Reaction: Loved It! My favorite part of the book is not something to turns up in the summary. It is Abby’s relationship with her closeted best friend Cody. When readers first meet Cody, Abby warns us:
Before you get your hopes up, let me tell you this is not one of those situations where the girl goes out with the empty-headed jock only to realize that her soul mate was living next door to her all along. Cody is gay. He hasn’t told me–or anyone–yet, but I know. When you’ve been friends with a guy your whole life, it’s pretty easy to figure out. (pg 3)

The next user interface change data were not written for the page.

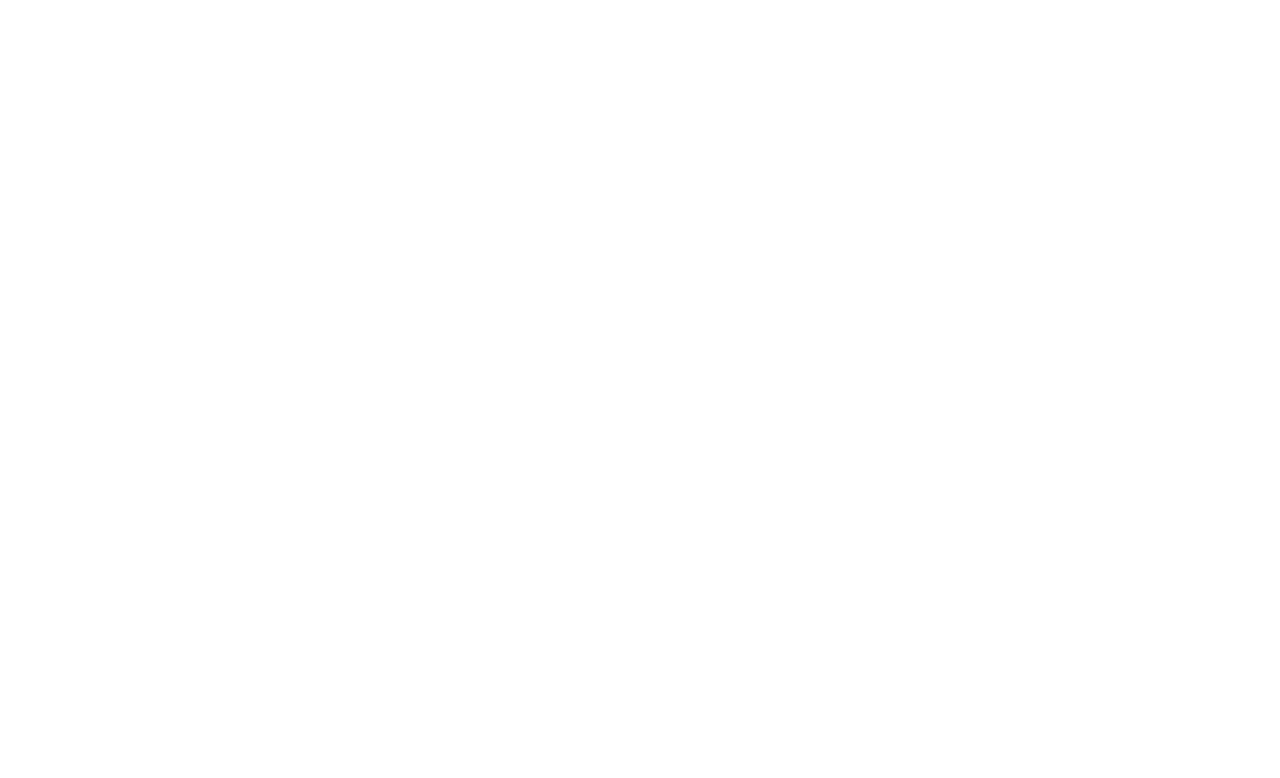
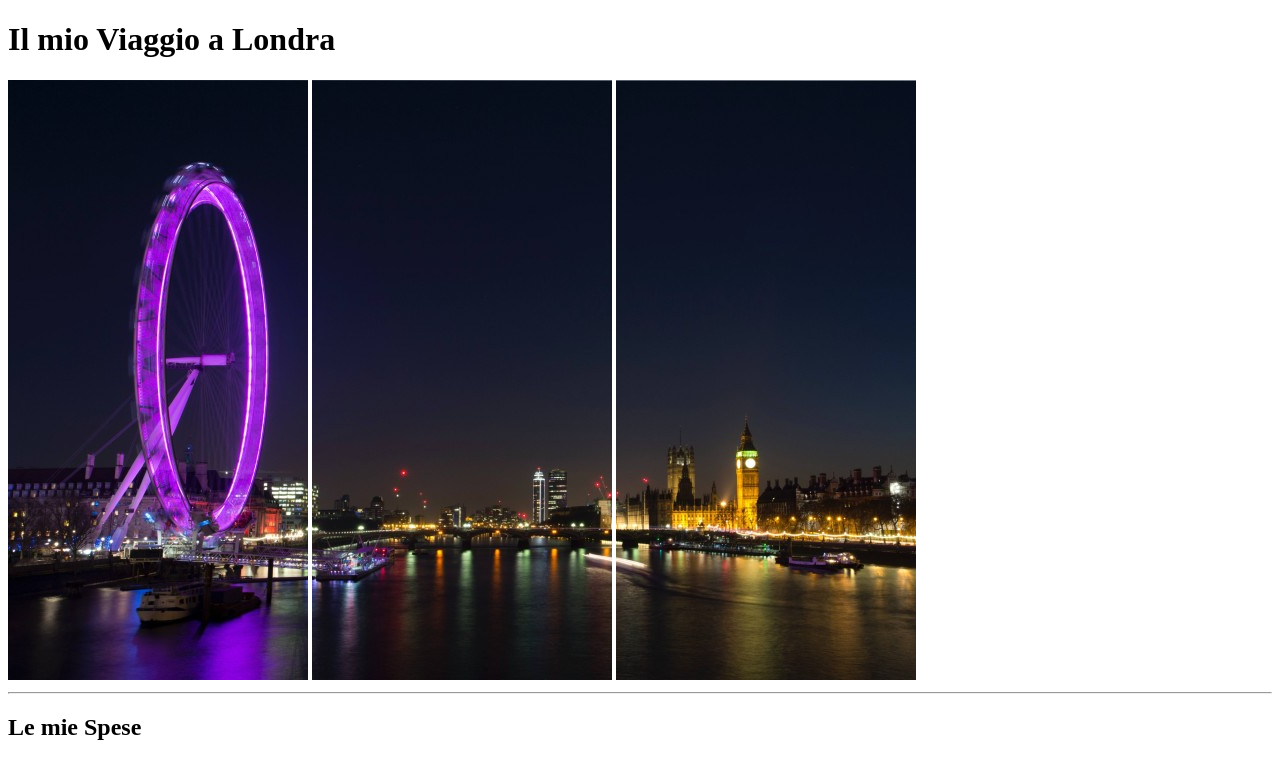
Before and after one commit to pasqualerizzo/html-london-trip, a plain HTML site: page index.html in a window 1280 px wide. Drawn offline with Linux system fonts and the light colour scheme.

Commit message:
Header finito

```diff
--- a/index.html
+++ b/index.html
@@ -1,12 +1,26 @@
 <!DOCTYPE html>
-<html lang="en">
+<html>
     <head>
         <meta charset="UTF-8">
         <meta http-equiv="X-UA-Compatible" content="IE=edge">
         <meta name="viewport" content="width=device-width, initial-scale=1.0">
-    <title>Document</title>
+        <title>LONDRA</title>
     </head>
     <body>
+        <header>
+            <h1>Il mio Viaggio a Londra</h1>
+            <div><img src="pexels-bill-emrich-230794-0.jpg" alt="">
+                <img src="pexels-bill-emrich-230794-1.jpg" alt="">
+                <img src="pexels-bill-emrich-230794-2.jpg" alt="">
+            </div>
+            <hr>
+        </header>
 
+        <main>
+            <h2>Le mie Spese</h2>
+            <table>
+
+            </table>
+        </main>
     </body>
 </html>
```
Also changed, not shown: pexels-bill-emrich-230794-0.jpg (added), pexels-bill-emrich-230794-1.jpg (added), pexels-bill-emrich-230794-2.jpg (added). Lines whose indentation alone changed are shown as unchanged.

First, this is a great example of Abby’s voice. Second, this is a huge part of the book, Cody’s sexuality and his coming to terms with it. Cody is teased at school despite the fact that he isn’t out. His denial, at least publicly, that he is gay causes horrible tension between him and Abby. Even after he decides to come out, Cody faces some horrible choices. I found Cody’s story sad and compelling and very well done.

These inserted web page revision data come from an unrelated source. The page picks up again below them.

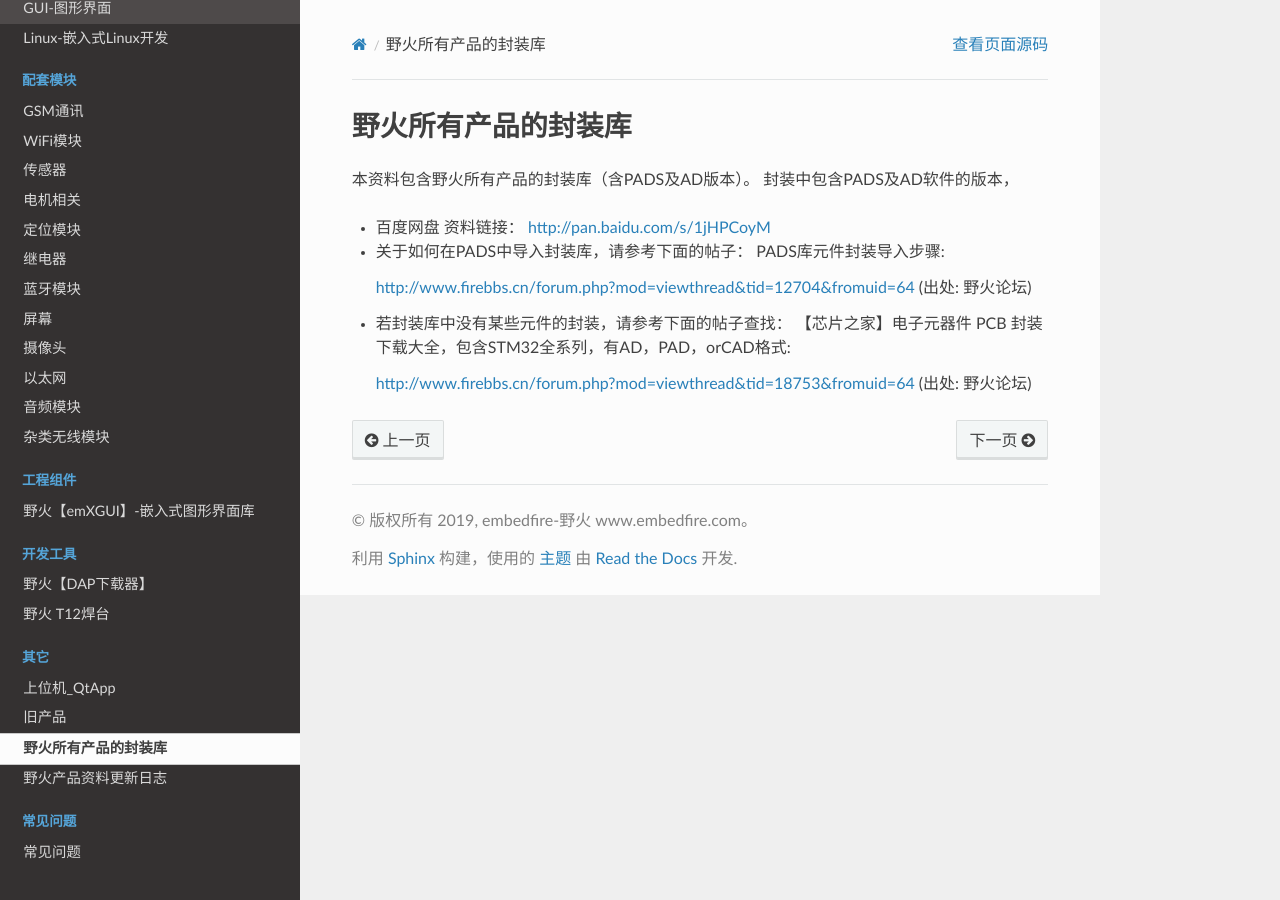
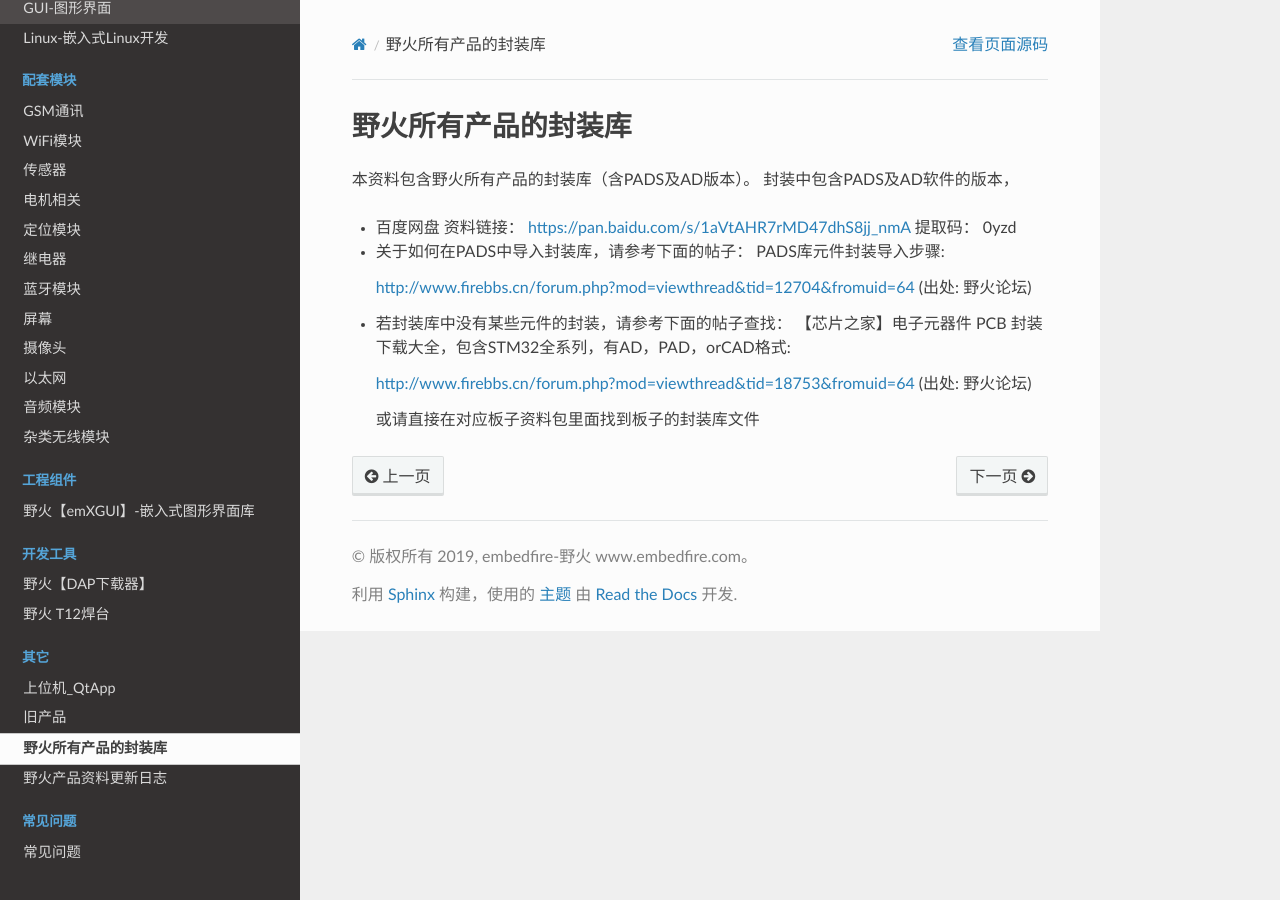
Before and after one commit to Embedfire/ebf_products, a Sphinx documentation site: the page built from documentation/pcb/ebf_pcblib.rst, in a window 1280 px wide. Built offline with Sphinx 7.4.7 and the Read the Docs theme 2.0.0, drawn with Linux system fonts in a browser that asks for light colours; pages that are not in the unit, such as notebooks, are missing from menus.

Commit message:
Update ebf_pcblib.rst

```diff
--- a/documentation/pcb/ebf_pcblib.rst
+++ b/documentation/pcb/ebf_pcblib.rst
@@ -5,7 +5,7 @@
 本资料包含野火所有产品的封装库（含PADS及AD版本）。
 封装中包含PADS及AD软件的版本，
 
--  百度网盘 资料链接： http://pan.baidu.com/s/1jHPCoyM
+-  百度网盘 资料链接： https://pan.baidu.com/s/1aVtAHR7rMD47dhS8jj_nmA  提取码： 0yzd
 
 -  关于如何在PADS中导入封装库，请参考下面的帖子：
    PADS库元件封装导入步骤:
@@ -19,3 +19,5 @@
 
    http://www.firebbs.cn/forum.php?mod=viewthread&tid=18753&fromuid=64
    (出处: 野火论坛)
+
+   或请直接在对应板子资料包里面找到板子的封装库文件
```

I also thought that characterization of Abby’s family, her sisters, her mother, and her father, was wonderful. These were some very flawed people but they weren’t all good and they weren’t all bad. I think Geerling showed wonderful talent in her handling of these characters. While they are different from anyone I know, I do believe that there are certainly people who will be able to relate with Abby and her family.
My only gripe is with the main romantic relationship. I think Jackson’s character is as well-drawn as the rest. He’s a jock and a bit of an a** when he wants to be but he is also sweet and caring. Definitely not perfect. Abby and Jackson’s relationship blossomed before readers enter the story, so the fact that they don’t spend a lot of time together to develop their feelings doesn’t bother me too much. The two things that bothered me were: 1. Jackson seemed ill concerned with the fact that he could possibly be he father of Kait’s baby. While it is unlikely, it is not 100% ruled out. I would want some sort of DNA test just to be sure. 2. Abby’s end decision was a 180 turn around that seemed to come from nowhere. While I was happy with the end, it just didn’t fit her character. That was disappointing after what I thought was so much stellar characterization. Abby and Jackson took a backseat to some of the other storylines–Cody and Abby’s family drama–so I wish I could have had more time for Abby to come to her eventual decision.
Despite that, like I said at the beginning, I loved Fancy White Trash. It is definitly for older readers–drinking, sex (though not explicit), and even a butt plug (a first for me) showed up in the story. Still, an awesome depicition of an imperfect family and a wonderfully handled story of a young man struggling with his sexuality.